[Stored items]
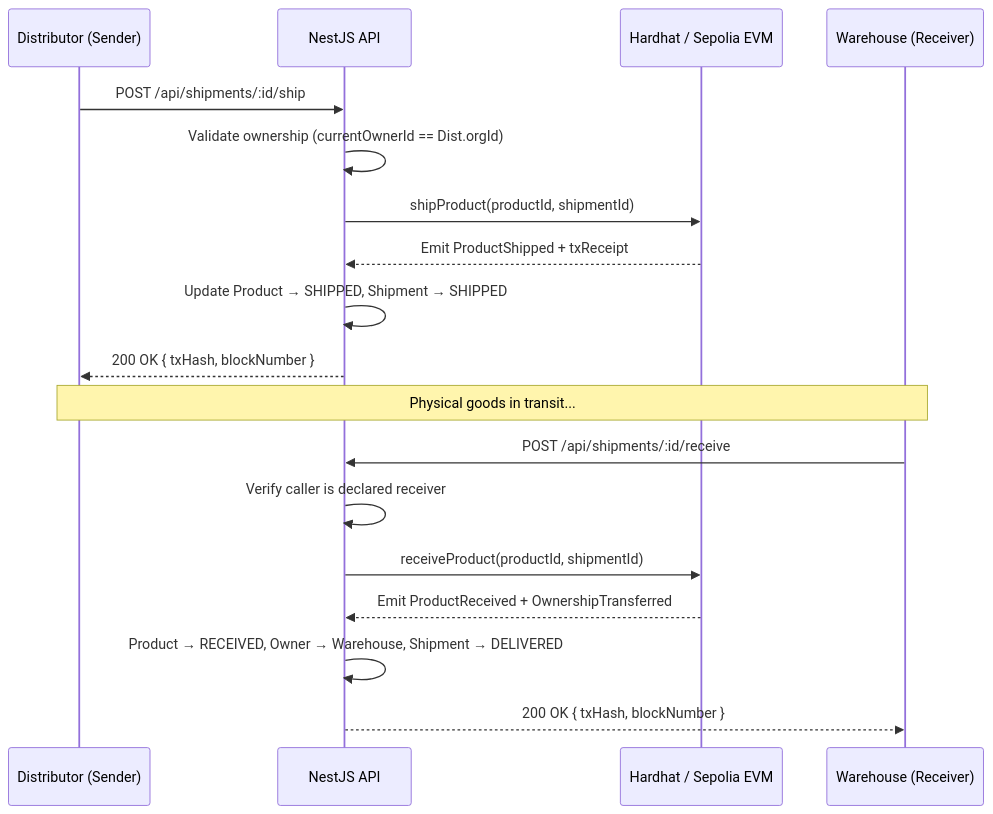
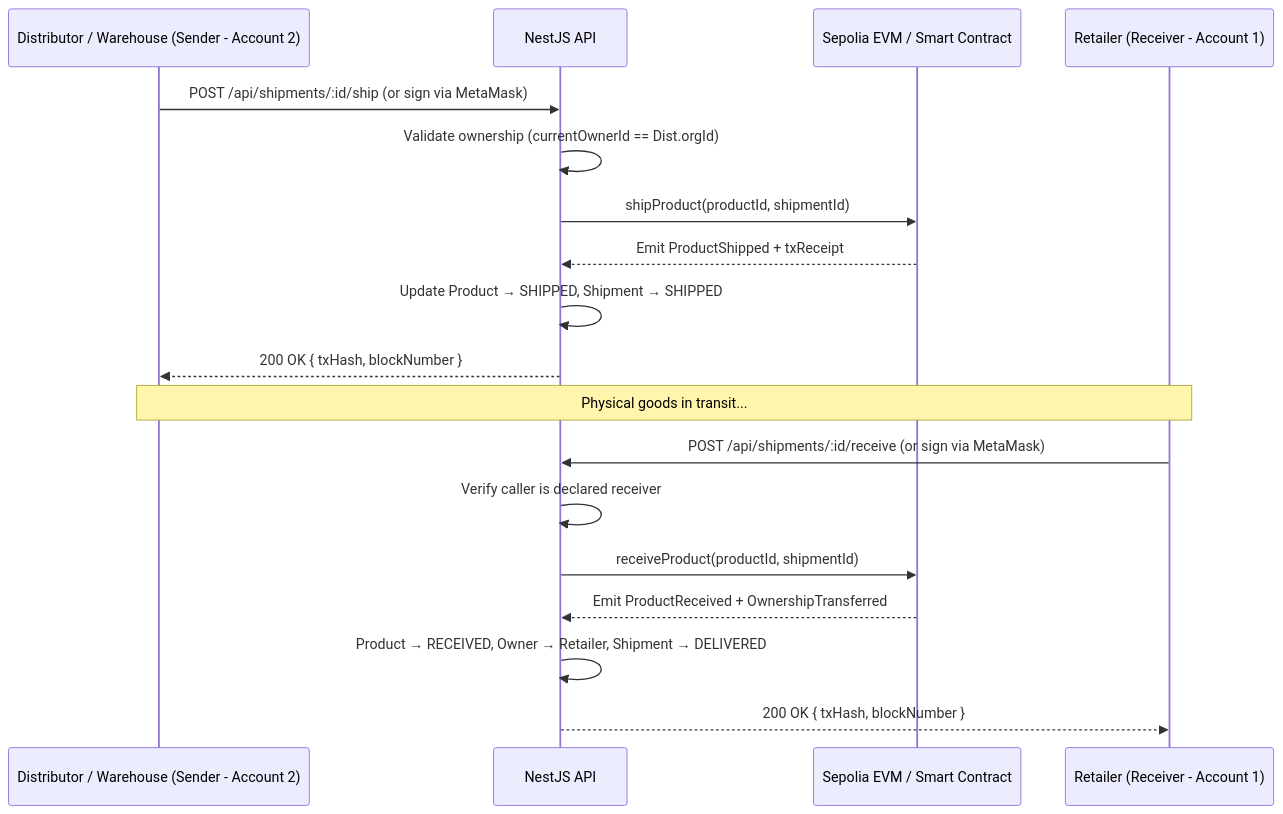
Before and after one commit to Phoomss/B-MOST: the sixth of 7 diagrams in docs/ARCHITECTURE.md, drawn with Mermaid. The commit also changed other lines of this file and 6 other files, not shown here.

````diff
--- a/docs/ARCHITECTURE.md
+++ b/docs/ARCHITECTURE.md
@@ -243,23 +243,23 @@
 ```mermaid
 sequenceDiagram
-    participant Dist as Distributor (Sender)
+    participant Dist as Distributor / Warehouse (Sender - Account 2)
     participant API as NestJS API
-    participant EVM as Hardhat / Sepolia EVM
-    participant WH as Warehouse (Receiver)
+    participant EVM as Sepolia EVM / Smart Contract
+    participant Ret as Retailer (Receiver - Account 1)
 
-    Dist->>API: POST /api/shipments/:id/ship
+    Dist->>API: POST /api/shipments/:id/ship (or sign via MetaMask)
     API->>API: Validate ownership (currentOwnerId == Dist.orgId)
     API->>EVM: shipProduct(productId, shipmentId)
     EVM-->>API: Emit ProductShipped + txReceipt
     API->>API: Update Product → SHIPPED, Shipment → SHIPPED
     API-->>Dist: 200 OK { txHash, blockNumber }
 
-    Note over Dist,WH: Physical goods in transit...
+    Note over Dist,Ret: Physical goods in transit...
 
-    WH->>API: POST /api/shipments/:id/receive
+    Ret->>API: POST /api/shipments/:id/receive (or sign via MetaMask)
     API->>API: Verify caller is declared receiver
     API->>EVM: receiveProduct(productId, shipmentId)
     EVM-->>API: Emit ProductReceived + OwnershipTransferred
-    API->>API: Product → RECEIVED, Owner → Warehouse, Shipment → DELIVERED
-    API-->>WH: 200 OK { txHash, blockNumber }
+    API->>API: Product → RECEIVED, Owner → Retailer, Shipment → DELIVERED
+    API-->>Ret: 200 OK { txHash, blockNumber }
 ```
````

> **Exercise instructions**
Go through the data and gather every line that holds "Account".

> **Task result**
+    participant Dist as Distributor / Warehouse (Sender - Account 2)
+    participant Ret as Retailer (Receiver - Account 1)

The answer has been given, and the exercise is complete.